- Work to be completed
Below are records; count how many of their lines contain the string "QPushButton", and give only that number.

- Entries supplied
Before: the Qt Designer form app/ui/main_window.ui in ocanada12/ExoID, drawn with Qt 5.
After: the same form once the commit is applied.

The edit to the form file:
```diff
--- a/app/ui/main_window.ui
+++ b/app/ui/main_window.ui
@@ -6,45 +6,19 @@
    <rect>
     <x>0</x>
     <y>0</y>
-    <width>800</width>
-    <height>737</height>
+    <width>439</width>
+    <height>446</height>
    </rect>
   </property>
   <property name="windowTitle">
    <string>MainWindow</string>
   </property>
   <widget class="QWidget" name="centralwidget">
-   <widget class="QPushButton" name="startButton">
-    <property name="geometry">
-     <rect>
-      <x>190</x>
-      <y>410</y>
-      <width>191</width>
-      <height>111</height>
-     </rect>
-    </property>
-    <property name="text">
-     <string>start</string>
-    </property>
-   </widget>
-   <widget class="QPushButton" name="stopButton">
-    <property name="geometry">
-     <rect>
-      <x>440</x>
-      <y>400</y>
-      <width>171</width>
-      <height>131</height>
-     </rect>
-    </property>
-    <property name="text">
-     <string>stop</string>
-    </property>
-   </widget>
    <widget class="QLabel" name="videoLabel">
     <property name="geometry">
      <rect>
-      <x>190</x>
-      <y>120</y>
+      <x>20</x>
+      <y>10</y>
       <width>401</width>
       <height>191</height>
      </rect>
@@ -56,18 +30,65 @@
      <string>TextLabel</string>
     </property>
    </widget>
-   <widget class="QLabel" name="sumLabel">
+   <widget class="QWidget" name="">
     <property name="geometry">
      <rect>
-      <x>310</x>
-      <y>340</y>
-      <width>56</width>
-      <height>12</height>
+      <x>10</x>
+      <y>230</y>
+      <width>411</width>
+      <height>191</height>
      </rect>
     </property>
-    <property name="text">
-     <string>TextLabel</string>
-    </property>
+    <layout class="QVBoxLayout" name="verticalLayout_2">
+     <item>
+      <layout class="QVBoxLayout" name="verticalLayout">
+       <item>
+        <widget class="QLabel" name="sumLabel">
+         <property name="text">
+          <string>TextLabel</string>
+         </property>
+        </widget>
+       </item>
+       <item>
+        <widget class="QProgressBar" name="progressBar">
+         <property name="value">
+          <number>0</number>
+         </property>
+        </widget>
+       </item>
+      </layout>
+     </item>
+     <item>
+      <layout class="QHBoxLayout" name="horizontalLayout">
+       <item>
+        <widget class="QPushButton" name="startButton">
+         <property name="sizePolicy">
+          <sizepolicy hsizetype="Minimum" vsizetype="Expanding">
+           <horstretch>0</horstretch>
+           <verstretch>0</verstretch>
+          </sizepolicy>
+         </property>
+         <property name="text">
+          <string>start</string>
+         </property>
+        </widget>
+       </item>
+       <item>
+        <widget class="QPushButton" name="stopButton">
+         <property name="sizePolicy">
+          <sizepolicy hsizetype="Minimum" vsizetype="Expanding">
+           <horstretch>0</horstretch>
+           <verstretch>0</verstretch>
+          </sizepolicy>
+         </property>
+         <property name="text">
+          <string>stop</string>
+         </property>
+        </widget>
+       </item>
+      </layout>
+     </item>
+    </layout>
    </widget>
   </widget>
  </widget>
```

- Written solution
4